- [Try it] Find all lines below containing the string "companys" and return them.

- [Supplied records]
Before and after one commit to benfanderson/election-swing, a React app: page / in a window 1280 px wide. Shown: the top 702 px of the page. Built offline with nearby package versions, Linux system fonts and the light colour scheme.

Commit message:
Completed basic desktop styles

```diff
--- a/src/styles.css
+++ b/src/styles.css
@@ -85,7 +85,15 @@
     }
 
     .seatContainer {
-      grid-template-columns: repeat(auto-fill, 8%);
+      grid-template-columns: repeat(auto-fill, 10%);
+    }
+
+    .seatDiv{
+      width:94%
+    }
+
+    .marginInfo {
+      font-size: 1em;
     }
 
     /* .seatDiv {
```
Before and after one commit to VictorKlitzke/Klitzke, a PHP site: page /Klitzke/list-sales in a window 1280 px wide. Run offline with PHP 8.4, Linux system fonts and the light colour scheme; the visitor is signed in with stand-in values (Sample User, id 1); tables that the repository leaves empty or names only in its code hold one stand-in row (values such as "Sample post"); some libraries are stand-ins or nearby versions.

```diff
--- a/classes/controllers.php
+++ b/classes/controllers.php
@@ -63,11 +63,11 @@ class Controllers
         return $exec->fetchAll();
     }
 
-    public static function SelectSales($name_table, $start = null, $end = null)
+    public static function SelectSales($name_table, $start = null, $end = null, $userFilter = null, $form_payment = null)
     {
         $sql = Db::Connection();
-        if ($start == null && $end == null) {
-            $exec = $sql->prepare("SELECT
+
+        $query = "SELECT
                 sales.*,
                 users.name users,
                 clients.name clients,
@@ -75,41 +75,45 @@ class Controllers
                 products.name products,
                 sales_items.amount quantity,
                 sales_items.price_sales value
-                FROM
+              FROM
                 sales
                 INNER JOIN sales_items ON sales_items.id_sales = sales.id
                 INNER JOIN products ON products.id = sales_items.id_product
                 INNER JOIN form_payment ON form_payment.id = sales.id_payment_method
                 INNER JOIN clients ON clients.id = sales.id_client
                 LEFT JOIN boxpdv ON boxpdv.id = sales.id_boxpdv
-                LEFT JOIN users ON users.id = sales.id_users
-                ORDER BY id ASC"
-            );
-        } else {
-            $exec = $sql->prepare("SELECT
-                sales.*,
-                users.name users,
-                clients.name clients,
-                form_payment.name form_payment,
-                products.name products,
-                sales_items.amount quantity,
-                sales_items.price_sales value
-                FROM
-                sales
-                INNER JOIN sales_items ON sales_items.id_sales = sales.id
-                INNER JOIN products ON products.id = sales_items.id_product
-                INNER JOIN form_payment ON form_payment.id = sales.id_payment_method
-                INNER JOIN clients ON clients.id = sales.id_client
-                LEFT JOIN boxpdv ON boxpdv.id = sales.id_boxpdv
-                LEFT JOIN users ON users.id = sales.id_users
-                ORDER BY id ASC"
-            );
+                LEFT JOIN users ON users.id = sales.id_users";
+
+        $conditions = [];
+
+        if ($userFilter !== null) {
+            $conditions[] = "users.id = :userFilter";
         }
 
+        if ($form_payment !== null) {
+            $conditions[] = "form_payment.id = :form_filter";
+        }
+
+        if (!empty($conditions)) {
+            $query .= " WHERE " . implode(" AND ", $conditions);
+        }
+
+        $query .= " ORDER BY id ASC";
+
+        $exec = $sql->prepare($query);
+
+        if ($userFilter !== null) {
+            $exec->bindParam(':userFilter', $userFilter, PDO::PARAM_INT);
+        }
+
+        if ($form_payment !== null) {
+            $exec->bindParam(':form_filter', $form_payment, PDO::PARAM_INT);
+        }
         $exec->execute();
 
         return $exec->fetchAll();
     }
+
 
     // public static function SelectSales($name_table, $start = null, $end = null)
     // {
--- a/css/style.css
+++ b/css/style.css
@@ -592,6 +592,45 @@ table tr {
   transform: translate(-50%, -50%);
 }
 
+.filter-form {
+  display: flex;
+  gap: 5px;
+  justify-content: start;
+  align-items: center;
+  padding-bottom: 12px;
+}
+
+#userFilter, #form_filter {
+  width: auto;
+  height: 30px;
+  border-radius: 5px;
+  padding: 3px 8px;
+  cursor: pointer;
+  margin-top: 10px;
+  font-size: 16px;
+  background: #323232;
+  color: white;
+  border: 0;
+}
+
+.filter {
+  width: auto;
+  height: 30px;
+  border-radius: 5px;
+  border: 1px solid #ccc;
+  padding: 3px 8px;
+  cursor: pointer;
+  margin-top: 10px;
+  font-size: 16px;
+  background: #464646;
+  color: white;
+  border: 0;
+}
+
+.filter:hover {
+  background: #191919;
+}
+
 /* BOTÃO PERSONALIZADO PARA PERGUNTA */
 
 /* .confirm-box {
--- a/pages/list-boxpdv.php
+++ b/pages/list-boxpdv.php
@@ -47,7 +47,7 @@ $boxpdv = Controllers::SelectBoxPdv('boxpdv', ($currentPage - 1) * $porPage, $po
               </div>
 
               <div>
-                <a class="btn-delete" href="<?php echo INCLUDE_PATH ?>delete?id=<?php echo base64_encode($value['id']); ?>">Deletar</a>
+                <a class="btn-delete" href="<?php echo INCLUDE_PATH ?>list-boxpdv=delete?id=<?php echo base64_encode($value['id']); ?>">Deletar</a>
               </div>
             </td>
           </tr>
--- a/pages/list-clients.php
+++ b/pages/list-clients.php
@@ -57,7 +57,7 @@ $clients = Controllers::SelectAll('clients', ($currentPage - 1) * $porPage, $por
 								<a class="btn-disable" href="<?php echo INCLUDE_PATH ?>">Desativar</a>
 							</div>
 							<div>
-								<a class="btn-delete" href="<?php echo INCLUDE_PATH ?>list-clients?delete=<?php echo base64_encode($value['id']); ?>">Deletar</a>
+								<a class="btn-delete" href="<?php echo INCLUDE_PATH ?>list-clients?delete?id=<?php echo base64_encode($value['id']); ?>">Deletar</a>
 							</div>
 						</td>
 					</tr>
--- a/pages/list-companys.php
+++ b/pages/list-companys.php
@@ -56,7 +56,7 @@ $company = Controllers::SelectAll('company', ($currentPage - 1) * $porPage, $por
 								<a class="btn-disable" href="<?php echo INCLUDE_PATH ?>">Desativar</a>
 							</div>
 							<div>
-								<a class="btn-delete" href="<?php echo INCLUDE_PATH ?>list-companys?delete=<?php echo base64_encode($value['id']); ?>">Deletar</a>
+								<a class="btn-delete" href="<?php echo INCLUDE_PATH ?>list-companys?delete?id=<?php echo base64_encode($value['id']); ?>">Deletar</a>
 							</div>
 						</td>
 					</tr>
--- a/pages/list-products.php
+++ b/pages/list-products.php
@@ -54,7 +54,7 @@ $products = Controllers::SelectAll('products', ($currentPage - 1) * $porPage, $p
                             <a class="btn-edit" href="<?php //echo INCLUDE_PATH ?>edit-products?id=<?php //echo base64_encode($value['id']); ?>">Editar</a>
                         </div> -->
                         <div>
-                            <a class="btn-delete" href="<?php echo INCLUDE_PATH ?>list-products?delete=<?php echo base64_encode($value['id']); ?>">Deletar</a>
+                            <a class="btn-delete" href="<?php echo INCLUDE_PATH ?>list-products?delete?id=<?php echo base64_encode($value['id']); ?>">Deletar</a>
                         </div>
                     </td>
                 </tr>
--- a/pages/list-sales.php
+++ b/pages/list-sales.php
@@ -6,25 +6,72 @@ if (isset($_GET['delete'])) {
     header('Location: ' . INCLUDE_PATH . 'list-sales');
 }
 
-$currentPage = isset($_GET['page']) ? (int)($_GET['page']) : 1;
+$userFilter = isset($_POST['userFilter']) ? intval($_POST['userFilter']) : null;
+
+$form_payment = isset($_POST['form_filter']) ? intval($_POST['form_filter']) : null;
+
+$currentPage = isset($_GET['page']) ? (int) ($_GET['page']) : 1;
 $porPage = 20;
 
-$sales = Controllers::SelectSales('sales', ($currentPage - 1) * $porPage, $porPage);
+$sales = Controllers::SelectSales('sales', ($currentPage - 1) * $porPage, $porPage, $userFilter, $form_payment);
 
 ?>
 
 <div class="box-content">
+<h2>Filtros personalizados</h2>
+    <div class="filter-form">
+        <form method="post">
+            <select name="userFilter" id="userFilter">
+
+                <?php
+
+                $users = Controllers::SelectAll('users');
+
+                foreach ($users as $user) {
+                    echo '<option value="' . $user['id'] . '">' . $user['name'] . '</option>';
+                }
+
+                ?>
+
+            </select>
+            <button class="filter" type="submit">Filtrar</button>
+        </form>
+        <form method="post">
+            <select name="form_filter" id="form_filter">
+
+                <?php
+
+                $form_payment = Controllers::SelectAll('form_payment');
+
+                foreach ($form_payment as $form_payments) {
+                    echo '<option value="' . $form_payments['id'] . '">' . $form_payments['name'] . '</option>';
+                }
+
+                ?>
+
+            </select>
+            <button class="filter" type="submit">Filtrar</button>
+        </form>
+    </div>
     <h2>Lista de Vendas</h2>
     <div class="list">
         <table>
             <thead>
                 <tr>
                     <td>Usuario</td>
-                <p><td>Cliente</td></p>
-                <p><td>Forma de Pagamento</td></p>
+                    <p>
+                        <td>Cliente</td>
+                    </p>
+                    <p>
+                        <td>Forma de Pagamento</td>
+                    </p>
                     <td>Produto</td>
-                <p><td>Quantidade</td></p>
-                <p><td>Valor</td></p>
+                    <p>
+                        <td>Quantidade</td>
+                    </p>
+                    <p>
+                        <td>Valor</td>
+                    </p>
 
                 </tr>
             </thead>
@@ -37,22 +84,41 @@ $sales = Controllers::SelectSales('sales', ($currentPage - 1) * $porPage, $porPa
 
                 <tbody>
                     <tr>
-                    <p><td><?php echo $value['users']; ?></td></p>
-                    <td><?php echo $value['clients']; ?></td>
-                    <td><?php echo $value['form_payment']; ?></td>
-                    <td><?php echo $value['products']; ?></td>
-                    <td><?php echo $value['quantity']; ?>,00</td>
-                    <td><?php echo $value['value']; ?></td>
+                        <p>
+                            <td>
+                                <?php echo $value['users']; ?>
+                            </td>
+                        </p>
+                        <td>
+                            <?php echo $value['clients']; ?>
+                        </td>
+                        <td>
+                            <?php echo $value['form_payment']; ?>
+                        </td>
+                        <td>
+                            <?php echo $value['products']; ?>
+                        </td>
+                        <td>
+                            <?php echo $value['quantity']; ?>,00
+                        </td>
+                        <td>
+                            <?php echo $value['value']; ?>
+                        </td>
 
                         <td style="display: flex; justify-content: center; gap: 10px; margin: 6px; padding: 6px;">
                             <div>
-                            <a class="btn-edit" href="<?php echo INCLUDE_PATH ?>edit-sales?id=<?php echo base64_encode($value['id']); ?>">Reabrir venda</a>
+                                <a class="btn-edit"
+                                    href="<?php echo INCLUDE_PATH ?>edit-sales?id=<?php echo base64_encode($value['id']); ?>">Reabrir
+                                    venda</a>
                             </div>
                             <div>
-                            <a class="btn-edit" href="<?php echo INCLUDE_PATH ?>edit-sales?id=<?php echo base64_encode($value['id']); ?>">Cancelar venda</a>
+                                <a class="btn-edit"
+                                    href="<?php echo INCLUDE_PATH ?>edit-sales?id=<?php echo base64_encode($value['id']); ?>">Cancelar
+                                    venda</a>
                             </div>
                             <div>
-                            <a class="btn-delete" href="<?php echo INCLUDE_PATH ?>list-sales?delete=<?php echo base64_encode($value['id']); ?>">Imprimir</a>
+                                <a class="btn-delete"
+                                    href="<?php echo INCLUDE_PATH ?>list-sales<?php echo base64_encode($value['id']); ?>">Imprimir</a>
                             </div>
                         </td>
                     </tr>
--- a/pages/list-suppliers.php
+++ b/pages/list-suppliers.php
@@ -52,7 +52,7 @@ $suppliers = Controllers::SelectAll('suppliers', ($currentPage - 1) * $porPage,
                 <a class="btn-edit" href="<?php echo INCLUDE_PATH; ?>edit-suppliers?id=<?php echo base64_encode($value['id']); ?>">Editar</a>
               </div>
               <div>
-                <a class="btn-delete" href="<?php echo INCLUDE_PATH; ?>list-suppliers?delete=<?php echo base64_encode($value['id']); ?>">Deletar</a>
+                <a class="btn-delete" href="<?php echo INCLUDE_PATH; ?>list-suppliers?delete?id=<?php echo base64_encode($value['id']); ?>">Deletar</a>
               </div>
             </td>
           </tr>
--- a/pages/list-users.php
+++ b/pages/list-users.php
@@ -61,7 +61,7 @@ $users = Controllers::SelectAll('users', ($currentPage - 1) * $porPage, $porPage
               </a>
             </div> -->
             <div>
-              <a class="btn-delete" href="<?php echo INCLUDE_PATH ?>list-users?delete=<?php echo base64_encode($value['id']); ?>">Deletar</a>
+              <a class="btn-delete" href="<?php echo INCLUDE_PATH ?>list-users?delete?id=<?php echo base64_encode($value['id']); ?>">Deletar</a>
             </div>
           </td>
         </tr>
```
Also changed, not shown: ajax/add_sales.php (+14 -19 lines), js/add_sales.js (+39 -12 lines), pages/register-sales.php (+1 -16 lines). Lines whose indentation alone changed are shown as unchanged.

- [Solution]
--- a/pages/list-companys.php
+++ b/pages/list-companys.php
-								<a class="btn-delete" href="<?php echo INCLUDE_PATH ?>list-companys?delete=<?php echo base64_encode($value['id']); ?>">Deletar</a>
+								<a class="btn-delete" href="<?php echo INCLUDE_PATH ?>list-companys?delete?id=<?php echo base64_encode($value['id']); ?>">Deletar</a>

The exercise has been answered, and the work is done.